BEGIN
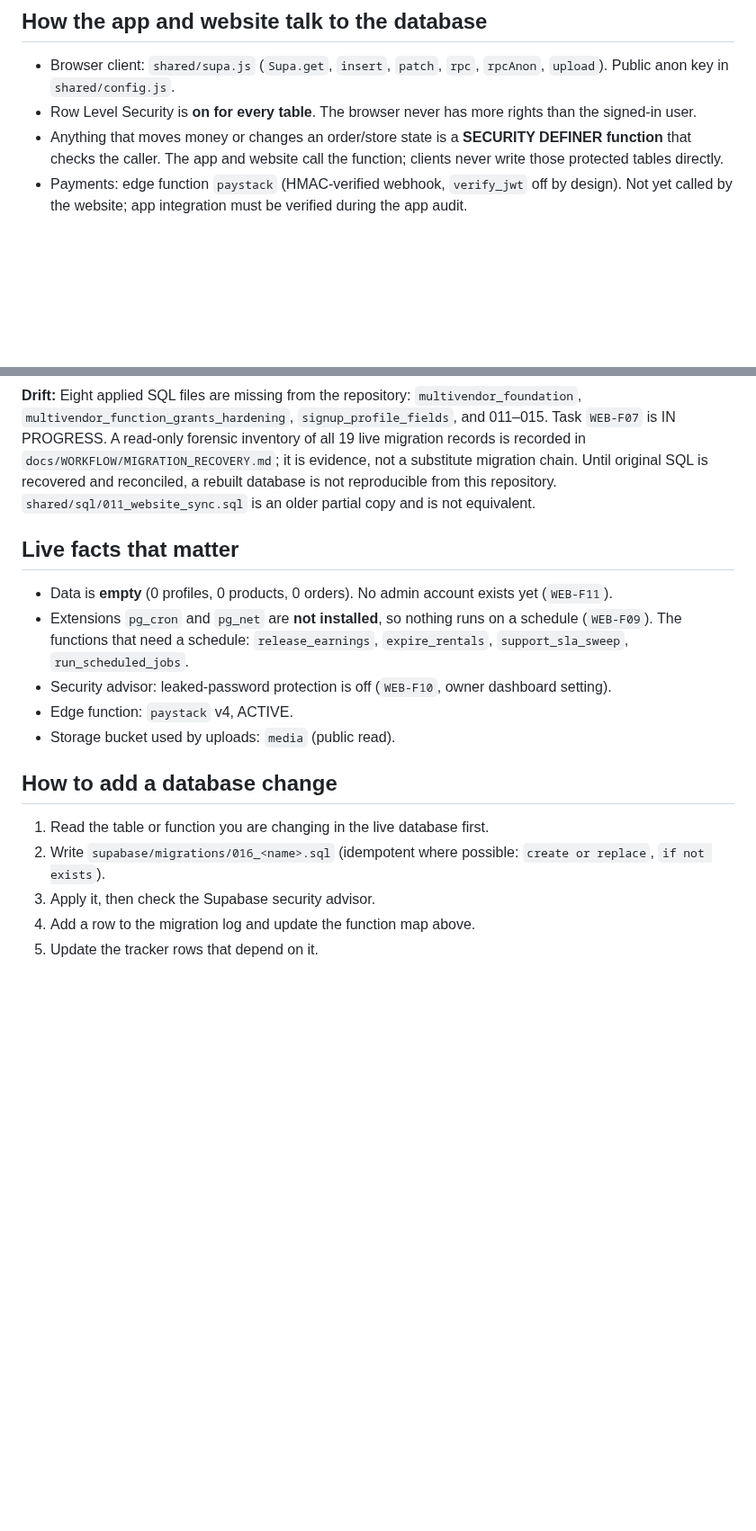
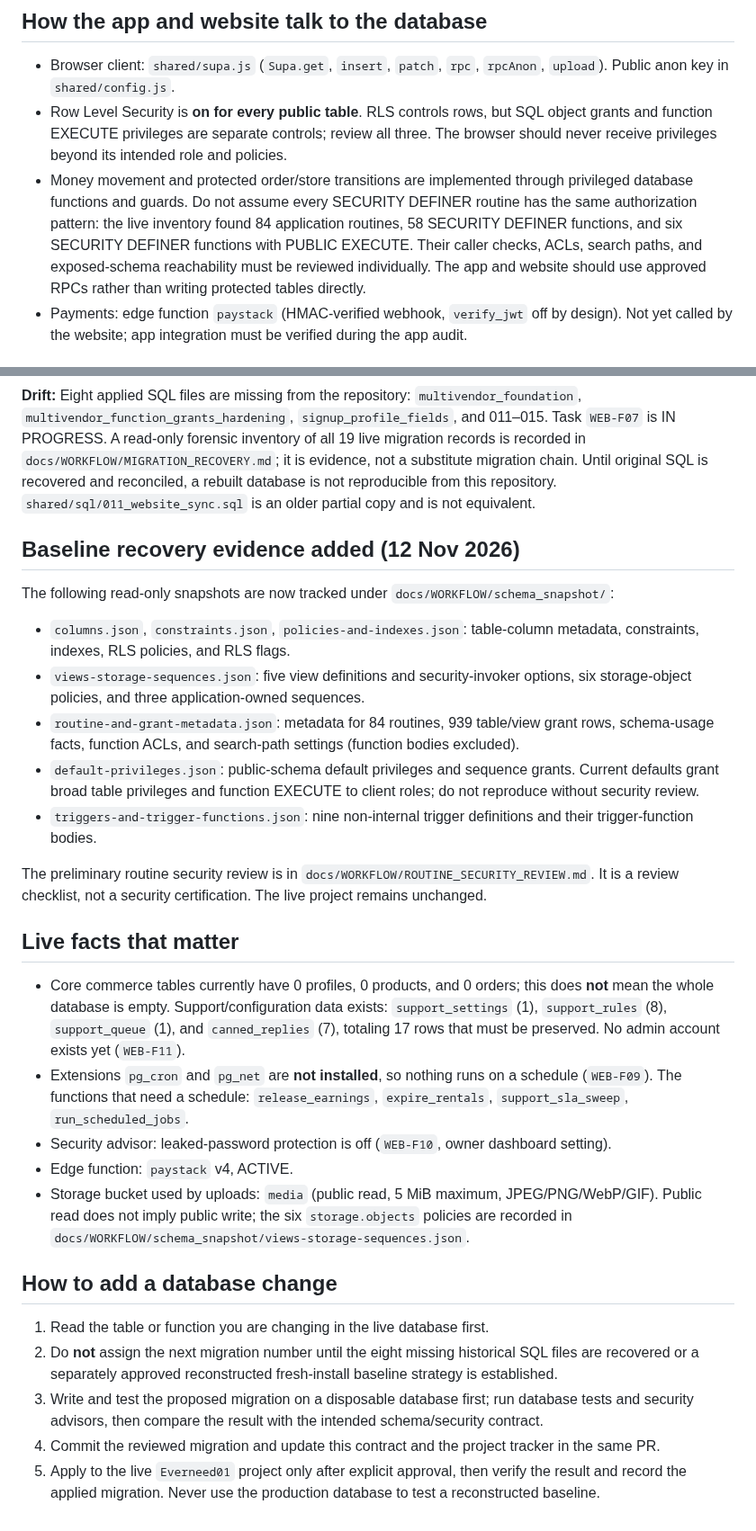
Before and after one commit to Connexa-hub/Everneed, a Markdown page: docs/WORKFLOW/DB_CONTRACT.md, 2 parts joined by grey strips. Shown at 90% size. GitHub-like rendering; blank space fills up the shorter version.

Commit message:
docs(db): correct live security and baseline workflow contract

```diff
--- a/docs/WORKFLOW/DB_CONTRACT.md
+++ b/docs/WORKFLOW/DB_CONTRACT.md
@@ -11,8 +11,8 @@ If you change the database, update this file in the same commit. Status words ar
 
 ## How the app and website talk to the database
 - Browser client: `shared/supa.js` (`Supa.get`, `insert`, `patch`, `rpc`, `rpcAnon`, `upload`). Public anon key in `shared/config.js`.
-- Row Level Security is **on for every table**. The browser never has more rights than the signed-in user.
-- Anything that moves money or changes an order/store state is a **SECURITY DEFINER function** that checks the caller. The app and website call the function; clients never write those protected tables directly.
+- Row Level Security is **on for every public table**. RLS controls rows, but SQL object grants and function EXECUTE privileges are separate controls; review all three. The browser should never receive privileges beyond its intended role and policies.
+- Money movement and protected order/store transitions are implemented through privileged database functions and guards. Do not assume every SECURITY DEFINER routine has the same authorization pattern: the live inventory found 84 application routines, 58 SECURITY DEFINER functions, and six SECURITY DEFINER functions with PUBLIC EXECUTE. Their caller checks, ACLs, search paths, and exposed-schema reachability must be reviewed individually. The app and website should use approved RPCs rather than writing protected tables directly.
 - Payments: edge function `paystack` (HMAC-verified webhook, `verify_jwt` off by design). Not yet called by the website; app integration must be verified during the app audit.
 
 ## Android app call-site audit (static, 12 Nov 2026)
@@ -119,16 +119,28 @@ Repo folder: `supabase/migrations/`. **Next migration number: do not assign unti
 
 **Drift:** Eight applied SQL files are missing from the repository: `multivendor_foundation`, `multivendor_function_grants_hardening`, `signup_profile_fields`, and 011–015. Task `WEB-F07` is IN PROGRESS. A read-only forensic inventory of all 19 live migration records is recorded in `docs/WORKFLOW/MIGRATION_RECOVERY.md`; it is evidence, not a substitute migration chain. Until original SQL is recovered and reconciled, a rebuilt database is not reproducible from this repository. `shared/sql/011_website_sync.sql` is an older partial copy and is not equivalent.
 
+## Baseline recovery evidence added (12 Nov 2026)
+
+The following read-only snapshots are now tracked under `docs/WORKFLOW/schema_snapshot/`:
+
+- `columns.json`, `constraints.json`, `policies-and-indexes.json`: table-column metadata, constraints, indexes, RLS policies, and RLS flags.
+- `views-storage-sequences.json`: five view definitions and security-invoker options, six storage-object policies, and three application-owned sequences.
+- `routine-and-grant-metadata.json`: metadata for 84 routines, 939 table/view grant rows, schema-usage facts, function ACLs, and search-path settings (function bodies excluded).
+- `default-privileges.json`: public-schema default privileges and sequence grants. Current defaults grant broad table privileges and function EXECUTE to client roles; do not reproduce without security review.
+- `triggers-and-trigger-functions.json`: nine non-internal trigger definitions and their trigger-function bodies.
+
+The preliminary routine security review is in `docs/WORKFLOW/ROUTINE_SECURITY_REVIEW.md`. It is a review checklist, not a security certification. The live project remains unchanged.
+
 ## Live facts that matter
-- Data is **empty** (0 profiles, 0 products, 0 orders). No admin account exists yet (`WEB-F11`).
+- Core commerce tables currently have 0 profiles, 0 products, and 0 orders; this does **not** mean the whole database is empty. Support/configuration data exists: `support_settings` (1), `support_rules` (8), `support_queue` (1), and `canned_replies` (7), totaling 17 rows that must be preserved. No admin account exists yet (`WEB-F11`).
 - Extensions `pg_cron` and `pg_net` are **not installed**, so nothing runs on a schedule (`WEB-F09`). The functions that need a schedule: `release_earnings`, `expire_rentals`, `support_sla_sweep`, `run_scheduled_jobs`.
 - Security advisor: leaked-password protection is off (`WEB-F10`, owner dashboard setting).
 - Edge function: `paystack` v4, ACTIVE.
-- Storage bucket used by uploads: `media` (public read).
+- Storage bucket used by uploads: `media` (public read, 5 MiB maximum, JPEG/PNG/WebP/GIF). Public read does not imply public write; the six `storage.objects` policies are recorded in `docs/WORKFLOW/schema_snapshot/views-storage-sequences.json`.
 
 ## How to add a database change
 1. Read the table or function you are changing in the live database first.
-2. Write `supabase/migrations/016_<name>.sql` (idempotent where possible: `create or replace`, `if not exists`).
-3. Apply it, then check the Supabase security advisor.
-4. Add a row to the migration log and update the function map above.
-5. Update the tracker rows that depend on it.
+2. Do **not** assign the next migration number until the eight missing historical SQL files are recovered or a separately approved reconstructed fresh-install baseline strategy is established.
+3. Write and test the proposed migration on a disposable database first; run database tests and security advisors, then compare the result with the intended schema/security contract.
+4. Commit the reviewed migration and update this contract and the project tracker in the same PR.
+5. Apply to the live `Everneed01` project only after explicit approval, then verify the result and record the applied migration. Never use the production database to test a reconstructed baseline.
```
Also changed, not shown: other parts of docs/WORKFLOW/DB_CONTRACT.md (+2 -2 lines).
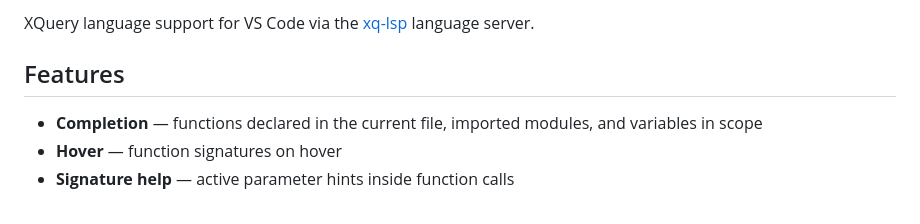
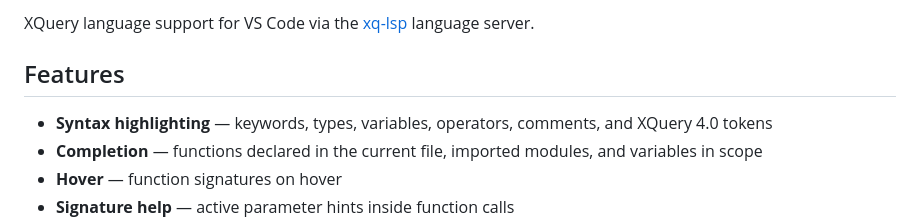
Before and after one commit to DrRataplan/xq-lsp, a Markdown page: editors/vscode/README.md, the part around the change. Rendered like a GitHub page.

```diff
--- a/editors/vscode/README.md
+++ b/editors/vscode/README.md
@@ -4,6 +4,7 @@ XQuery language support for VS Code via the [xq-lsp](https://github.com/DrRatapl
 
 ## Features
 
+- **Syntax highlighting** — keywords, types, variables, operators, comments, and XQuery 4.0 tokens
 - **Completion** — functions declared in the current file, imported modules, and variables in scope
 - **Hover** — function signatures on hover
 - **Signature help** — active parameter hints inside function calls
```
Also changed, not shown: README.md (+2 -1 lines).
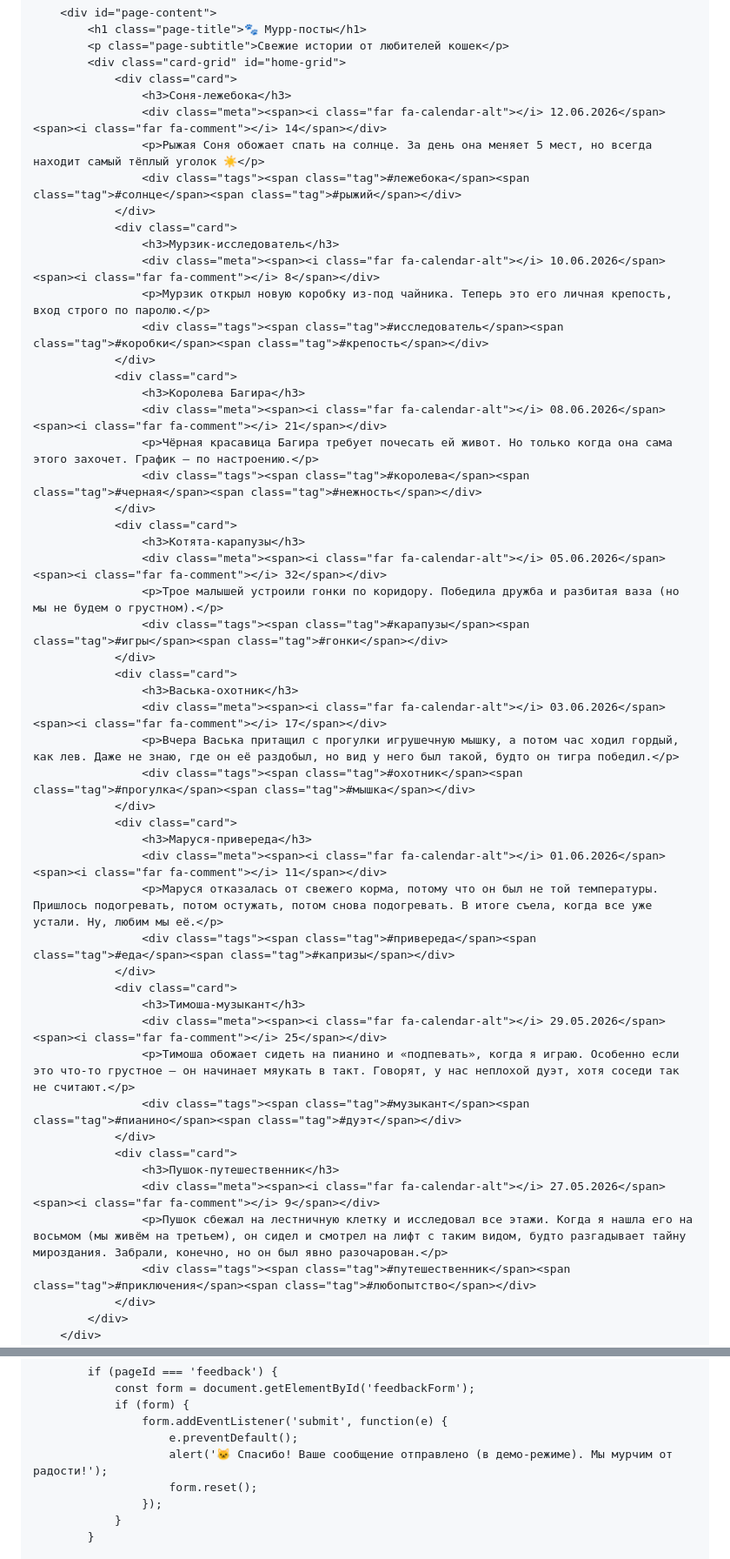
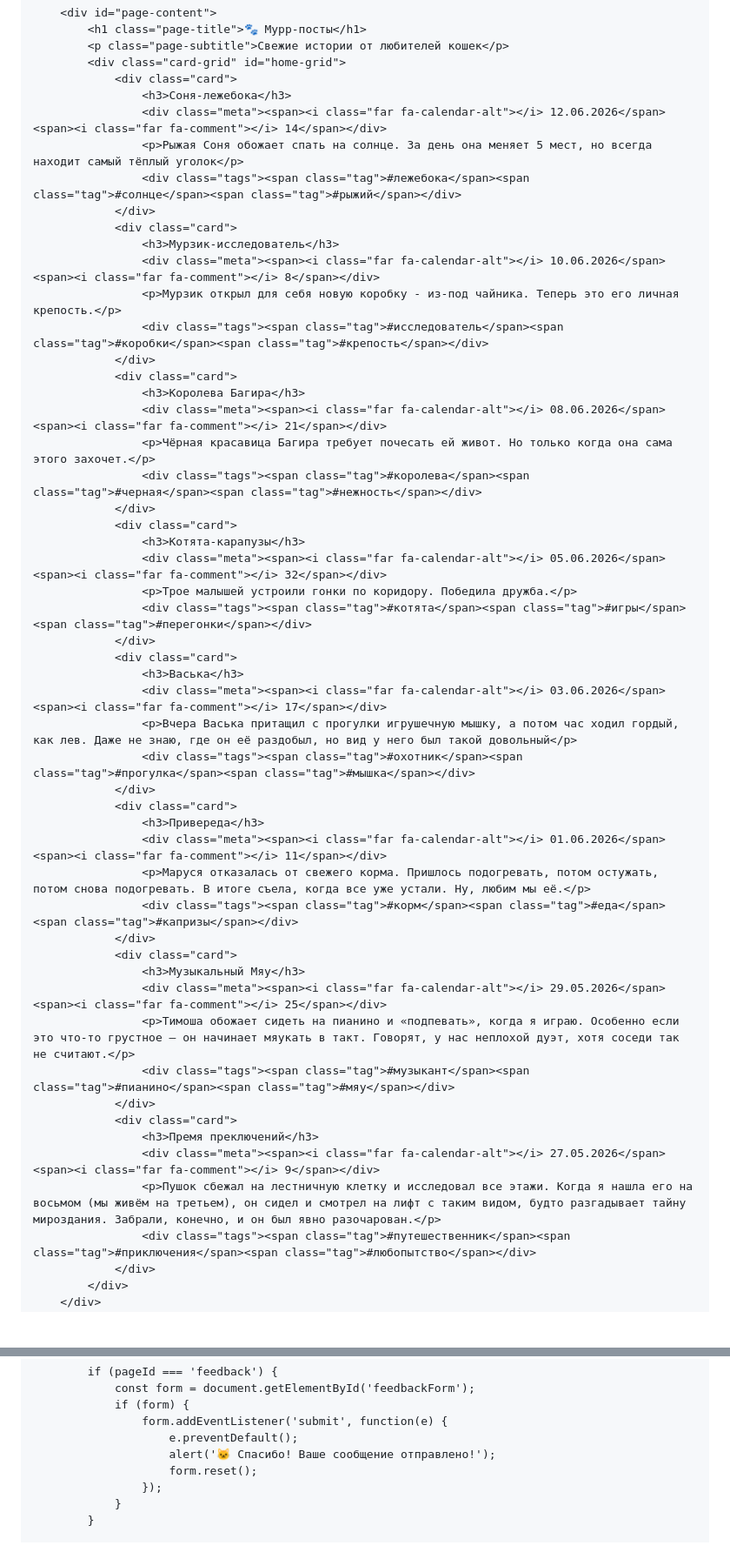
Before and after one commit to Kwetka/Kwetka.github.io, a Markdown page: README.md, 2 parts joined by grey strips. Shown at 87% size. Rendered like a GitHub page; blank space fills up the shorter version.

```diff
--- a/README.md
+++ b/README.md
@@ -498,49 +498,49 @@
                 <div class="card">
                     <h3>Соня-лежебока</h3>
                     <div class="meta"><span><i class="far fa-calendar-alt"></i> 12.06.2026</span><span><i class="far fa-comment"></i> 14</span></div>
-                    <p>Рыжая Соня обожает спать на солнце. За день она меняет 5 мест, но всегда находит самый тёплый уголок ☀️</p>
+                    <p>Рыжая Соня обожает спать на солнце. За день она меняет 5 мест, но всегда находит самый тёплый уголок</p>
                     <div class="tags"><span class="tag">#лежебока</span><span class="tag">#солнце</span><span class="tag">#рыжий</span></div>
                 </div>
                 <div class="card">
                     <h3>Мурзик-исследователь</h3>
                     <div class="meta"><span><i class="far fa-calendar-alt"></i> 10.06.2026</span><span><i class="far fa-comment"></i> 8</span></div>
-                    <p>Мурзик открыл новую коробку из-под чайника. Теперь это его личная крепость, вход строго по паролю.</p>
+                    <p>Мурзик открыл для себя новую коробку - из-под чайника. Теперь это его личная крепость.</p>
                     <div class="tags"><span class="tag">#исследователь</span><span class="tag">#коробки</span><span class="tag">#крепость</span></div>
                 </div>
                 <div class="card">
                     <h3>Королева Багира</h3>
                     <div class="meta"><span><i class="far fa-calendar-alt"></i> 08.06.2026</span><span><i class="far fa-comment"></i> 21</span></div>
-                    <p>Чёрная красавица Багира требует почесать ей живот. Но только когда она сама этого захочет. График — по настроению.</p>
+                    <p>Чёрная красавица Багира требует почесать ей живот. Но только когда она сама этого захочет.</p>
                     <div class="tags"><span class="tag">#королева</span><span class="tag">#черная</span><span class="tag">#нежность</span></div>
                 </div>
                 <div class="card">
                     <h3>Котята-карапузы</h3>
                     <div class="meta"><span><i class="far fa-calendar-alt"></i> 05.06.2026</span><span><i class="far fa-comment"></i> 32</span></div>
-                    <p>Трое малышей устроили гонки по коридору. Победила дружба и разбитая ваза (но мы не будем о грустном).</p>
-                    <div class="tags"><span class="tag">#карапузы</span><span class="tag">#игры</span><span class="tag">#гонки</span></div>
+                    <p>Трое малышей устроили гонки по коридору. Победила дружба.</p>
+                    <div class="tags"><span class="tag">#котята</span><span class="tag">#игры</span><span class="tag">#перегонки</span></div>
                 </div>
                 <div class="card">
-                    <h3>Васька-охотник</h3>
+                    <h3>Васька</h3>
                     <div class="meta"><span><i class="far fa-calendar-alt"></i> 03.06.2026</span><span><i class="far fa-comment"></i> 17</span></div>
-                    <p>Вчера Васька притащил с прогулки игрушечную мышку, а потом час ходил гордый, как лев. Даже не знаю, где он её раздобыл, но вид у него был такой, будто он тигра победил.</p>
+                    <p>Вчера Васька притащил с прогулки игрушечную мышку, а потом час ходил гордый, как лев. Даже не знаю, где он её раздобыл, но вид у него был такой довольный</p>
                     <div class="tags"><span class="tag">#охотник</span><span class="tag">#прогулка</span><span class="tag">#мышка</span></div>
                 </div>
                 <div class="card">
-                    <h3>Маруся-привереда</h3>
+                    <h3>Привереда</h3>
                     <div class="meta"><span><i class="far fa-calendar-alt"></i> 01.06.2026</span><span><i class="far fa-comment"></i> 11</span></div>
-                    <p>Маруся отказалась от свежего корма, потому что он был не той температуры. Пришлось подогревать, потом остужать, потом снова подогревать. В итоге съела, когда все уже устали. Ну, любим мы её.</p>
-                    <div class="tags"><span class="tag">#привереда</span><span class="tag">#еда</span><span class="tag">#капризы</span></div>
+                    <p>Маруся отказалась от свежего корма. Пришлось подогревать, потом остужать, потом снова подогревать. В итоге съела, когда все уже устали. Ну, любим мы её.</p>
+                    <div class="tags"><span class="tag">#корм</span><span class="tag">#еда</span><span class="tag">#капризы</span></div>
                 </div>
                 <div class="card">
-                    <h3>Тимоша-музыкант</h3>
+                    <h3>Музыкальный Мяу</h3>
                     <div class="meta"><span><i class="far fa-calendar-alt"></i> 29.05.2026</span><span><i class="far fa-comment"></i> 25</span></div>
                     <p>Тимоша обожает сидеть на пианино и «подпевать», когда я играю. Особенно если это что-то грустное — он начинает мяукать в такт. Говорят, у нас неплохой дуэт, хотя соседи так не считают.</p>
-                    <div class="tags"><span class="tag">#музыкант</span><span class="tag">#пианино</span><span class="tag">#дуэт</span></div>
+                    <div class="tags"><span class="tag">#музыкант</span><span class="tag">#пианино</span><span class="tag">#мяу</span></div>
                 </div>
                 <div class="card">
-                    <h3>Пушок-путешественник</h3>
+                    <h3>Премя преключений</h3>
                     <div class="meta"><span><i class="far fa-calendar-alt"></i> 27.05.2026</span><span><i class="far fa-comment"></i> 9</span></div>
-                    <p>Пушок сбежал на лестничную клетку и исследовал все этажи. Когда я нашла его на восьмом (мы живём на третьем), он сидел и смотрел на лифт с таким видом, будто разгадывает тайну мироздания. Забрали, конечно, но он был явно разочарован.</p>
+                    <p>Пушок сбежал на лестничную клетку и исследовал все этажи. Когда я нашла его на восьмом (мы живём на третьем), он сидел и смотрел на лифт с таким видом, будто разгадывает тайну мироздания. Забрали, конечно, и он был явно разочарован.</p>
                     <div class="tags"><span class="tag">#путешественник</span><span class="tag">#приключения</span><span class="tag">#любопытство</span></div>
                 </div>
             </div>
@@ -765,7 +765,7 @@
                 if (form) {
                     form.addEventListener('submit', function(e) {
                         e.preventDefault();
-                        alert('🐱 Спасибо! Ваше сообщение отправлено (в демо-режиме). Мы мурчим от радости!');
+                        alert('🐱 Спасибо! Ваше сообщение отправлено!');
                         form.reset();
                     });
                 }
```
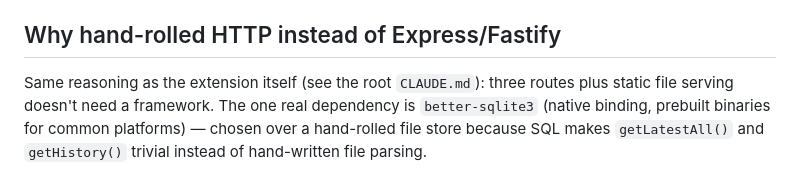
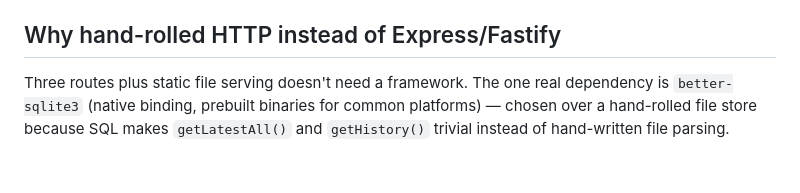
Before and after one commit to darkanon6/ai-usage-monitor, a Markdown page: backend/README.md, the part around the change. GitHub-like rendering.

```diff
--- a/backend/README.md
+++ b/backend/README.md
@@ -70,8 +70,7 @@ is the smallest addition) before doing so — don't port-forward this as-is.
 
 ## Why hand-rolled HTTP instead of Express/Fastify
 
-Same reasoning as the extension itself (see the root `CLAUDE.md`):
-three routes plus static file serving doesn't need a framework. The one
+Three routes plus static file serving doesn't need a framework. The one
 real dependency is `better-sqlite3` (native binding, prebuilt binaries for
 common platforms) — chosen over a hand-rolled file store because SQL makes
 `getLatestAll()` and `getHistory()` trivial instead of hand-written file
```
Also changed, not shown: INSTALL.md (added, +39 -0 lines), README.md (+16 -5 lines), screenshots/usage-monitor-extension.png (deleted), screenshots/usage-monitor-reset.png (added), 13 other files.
END
# Directions
Search the entries for the string "used". Copy every line that has it.

# Answer to this problem
-- Storage bucket used by uploads: `media` (public read).
+- Storage bucket used by uploads: `media` (public read, 5 MiB maximum, JPEG/PNG/WebP/GIF). Public read does not imply public write; the six `storage.objects` policies are recorded in `docs/WORKFLOW/schema_snapshot/views-storage-sequences.json`.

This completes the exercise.